A Return to First Principles (Part 12), Institutionalizing the Process

The outcome of the process analysis effort is that I have defined the very best way I currently know how to perform the process. That is, I know the way to most effectively achieve the process desired outcomes with minimal waste.

All that remains is the development of the procedure (and you know how to obtain a copy of the Writing Procedures course, where we describe procedure development and structure).

Actually, I lied in the last paragraph. Yes, the procedure has to be developed, but this is hardly all that remains! If I consider the procedure to be the standard for performance and I desire to ensure all future process performers perform the process this best way, then the procedure is just one step in what I call institutionalizing the process.

(Note: more than one person has suggested I need institutionalizing more than any process, but someone has to have an off-the-charts passion for process description, learning and improvement. ☺*)

Anyhow, the procedure must be supplemented with training of all personnel in the now-standardized best way to perform the task. This must be followed with an intentional enforcement of the procedure. “Enforcement” may be a rather harsh word to describe what I intend, but it is important that everyone knows performing to standard is non-negotiable.

Finally, every process performer must be aware that what we have is the current-state best way we know how to do it. We will likely find better ways to perform aspects of the process, meaning we will have a better future-state method. Workers must be able to share their ideas, but also be aware that they make no changes to their performance until the prospective improvement is evaluated and the anticipated positive impact is verified.

And–shudder!–this whole process improvement can be undertaken again to look for ways to improve further. The good news is you should already have plenty of information from the last improvement effort!

* The happy face was inserted using the ASCII code 1. There are 256 different ASCII codes; to insert one, hold down the ALT key while typing in the number of the code using the numeric key pad on the keyboard. After typing in the number, release the ALT key and the character will appear in your document. ASCII codes include codes for European letters (ü, for example is ALT + 129). Two common codes I have used to develop procedures are ALT + 241 (± sign) and ALT + 248 (° or degree sign). And to provide a negative happy face, type ALT + 2: ☻ And with that, have a nice day!

About Tim James "Mr. Procedure"

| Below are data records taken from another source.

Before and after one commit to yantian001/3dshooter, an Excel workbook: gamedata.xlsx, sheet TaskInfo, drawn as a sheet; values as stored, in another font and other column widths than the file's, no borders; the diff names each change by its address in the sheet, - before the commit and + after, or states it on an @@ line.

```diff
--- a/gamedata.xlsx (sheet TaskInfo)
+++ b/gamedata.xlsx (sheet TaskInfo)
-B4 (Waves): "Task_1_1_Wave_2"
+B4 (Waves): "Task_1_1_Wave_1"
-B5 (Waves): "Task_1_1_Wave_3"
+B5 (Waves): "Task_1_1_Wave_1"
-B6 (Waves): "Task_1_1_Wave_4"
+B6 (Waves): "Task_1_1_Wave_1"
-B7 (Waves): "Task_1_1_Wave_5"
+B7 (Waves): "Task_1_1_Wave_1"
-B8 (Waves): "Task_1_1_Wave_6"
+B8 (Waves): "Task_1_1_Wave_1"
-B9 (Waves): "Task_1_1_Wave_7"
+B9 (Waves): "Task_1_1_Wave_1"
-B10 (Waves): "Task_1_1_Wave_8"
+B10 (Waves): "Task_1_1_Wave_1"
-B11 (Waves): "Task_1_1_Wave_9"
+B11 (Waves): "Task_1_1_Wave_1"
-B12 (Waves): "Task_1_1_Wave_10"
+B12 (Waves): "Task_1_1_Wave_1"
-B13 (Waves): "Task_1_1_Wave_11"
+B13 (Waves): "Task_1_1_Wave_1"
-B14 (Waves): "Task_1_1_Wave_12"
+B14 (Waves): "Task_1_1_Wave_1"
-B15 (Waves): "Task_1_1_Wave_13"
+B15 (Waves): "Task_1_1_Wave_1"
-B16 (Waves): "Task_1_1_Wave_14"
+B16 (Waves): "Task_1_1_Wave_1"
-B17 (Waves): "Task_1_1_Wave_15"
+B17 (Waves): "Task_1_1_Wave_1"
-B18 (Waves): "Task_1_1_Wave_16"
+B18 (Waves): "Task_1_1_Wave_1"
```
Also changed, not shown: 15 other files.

A communicator; all-purpose capability in writing, designing and presenting training for all facets of organizational function. While my focus has been manufacturing, my training/development experience includes supervisory and lead person development, audit processes, continuous improvement and Lean, and Quality Management System implementation.
This entry was posted in Continuous improvement, Instructional Communication, Policy and Procedure Development, Procedures, Process, Training, Training Program Development and tagged , , , , , . Bookmark the permalink.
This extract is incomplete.